(Contributed by Oakland Pioneers - No. 54)
FOURTEENTH AND BROADWAY IN EARLY DAYS
By Henry Maloon
WHEN I look at the fine building of the First National Bank, my mind goes our back to the very early days when there was a far different kind of a building there; and it did not remain there very long either after a number of men got to work on Its destruction. Not only that, but a female occupant, almost at the dead of night, was thrown bodily out of the place and told to find quarters elsewhere.
Those were days when choice pieces of property here had all kinds of titles, and, after you bought a piece of land, you had also to buy in some cases half a dozen titles, each owned by a different person, before you could really tell that the property was your own.
The woman I refer to had some experience with titles. On this site at the time there was a primitive little one-and-a-half story cottage and in it the woman made her home. She was under the impression that she owned the property, but she was dispossessed on the night in question.
She had expected trouble. She was very timid and sometimes my mother used to allow me - only a lad at the time - to sleep in the house because the woman felt more secure if there was someone in the house with her. Of course I could have done nothing to save her from any person who might attempt to deprive her of the property.

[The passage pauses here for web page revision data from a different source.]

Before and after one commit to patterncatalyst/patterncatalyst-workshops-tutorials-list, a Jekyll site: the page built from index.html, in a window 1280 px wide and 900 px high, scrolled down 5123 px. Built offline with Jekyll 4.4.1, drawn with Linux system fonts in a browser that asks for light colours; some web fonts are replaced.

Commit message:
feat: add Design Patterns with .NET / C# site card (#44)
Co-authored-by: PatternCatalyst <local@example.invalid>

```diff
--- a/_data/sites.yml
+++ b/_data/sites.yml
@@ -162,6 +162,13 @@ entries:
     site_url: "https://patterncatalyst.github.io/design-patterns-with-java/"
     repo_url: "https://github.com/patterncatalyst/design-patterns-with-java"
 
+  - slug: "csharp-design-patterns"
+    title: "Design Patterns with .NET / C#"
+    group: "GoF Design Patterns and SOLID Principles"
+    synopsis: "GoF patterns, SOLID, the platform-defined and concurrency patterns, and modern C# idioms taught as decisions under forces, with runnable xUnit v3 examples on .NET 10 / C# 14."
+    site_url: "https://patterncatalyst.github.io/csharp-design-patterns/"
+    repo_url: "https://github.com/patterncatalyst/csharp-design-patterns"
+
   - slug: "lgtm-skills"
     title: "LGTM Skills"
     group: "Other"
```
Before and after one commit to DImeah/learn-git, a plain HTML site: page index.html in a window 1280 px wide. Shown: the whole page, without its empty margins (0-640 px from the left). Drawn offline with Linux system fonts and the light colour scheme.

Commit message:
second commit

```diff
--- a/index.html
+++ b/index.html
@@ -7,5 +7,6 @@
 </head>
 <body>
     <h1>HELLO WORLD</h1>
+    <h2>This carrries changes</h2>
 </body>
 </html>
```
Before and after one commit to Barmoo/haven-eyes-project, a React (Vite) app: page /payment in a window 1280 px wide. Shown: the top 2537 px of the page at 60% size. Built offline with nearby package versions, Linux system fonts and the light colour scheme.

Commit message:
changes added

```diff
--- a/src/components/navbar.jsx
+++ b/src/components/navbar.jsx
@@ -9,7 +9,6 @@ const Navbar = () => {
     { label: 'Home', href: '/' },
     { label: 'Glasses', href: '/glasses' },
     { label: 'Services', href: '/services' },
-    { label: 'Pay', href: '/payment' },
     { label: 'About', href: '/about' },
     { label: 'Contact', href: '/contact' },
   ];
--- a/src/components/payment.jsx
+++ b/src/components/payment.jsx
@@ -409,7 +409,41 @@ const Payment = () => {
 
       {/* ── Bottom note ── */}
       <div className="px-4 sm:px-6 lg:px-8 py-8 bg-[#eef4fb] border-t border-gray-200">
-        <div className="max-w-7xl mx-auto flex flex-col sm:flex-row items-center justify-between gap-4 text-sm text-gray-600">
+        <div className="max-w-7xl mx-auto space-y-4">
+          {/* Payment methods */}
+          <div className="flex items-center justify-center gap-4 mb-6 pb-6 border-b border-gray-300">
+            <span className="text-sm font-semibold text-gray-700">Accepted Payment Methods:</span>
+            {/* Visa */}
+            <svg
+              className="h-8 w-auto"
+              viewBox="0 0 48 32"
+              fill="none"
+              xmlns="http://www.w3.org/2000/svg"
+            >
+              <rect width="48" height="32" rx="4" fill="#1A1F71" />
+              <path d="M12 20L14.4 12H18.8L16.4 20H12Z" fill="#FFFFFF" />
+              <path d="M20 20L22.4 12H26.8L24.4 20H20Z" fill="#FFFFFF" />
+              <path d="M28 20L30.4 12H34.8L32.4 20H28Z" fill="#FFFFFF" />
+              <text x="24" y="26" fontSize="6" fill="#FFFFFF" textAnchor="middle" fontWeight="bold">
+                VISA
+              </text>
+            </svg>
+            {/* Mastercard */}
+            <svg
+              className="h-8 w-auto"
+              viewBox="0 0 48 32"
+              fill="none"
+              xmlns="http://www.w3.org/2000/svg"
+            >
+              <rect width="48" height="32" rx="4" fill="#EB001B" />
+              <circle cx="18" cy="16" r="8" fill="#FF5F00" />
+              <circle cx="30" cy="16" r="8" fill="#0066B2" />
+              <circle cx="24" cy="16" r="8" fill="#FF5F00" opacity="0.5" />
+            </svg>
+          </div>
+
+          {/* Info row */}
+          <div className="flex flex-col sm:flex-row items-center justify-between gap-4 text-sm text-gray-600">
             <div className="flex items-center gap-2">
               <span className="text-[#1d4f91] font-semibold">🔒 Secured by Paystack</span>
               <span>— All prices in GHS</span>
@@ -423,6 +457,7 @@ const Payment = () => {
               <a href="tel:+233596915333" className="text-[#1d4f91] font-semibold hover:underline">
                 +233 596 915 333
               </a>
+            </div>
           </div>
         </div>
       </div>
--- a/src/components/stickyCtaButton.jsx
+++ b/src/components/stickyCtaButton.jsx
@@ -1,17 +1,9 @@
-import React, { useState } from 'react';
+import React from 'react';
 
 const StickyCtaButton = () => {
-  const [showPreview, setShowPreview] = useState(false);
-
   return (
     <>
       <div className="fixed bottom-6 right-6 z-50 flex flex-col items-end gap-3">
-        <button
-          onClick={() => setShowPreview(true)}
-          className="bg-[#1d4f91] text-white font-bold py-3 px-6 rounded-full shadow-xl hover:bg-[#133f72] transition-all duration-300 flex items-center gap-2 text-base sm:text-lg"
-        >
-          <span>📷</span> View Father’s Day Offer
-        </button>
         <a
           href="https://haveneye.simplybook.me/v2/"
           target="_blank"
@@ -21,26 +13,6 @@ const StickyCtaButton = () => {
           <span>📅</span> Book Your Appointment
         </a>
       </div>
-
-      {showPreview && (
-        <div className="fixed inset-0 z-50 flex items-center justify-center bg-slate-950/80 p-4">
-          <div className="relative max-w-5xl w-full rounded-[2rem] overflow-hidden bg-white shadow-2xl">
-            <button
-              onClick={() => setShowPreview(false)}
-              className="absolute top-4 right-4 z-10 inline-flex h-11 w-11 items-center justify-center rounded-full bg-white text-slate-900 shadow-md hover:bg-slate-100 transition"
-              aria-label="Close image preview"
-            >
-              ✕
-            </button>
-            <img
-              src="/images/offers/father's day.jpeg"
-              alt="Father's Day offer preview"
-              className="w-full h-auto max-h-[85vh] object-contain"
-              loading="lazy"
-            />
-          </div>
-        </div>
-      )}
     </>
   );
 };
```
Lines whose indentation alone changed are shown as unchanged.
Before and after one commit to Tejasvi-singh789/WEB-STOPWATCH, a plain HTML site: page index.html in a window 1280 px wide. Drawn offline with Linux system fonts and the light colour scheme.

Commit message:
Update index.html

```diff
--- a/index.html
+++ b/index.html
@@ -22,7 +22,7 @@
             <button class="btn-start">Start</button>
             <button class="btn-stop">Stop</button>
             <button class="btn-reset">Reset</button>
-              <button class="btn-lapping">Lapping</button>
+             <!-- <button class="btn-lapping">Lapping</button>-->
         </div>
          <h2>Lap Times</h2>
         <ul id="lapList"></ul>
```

On the night to which I refer she retired to sleep about 10 o'clock. Her sleeping apartment was very plain, with little furnishing and no decoration. It was on the upper story and was reached by means of a ladder. After the woman had climbed up to the loft she pulled the ladder up after her. I slept on the ground floor. About 11 o'clock there was a knock on the door. I answered the knock by opening the door. Outside stood half a dozen men. They called the woman to appear immediately. She replied from above that she had retired for the night. The men said that that made no difference, she would have to clothe herself again and leave the premises.
The woman pleaded to be a allowed to remain in the house over night, but the men were obdurate and threatened violence if she did not come down immediately and leave.
The woman commenced to cry but at the same time dropped the ladder from above and with difficulty, because of fear, climbed to the first story. Then one of the men seized her and actually threw her out of the shack,
The same disposition was made of the scanty furniture and clothing they found on the premises and they warned the frightened woman to get away as soon as possible.
They then spanked me rather roundly and told me that it would be better for me to go to my own home as soon as possible. I ran as fast as I could, but before I got very far the little home was torn to pieces. This was done by the then sheriff.
The woman was given shelter for the night by some of the people who were in the neighborhood. Subsequently she was taken to the home of a friend and there, sometime later died.
This was about the year 1858, and at that time there was a vegetable garden on that gore, which was run by a man named George Lee. He had a tragic ending. He left on a trip to the old home in the East, but was lost on the steamer Central America, which foundered before she reached her destination. Lee was not married. When he failed to put in an appearance after his departure there was a dispute over his property, but there was no person with a valid claim to it, although several people sought to get hold of it. It was placed in the hands of the public administrator and at length fell into the hands of George Potter, who built what was then considered a fine mansion, and Lee's horne was moved to the corner of Ninth and Jefferson streets.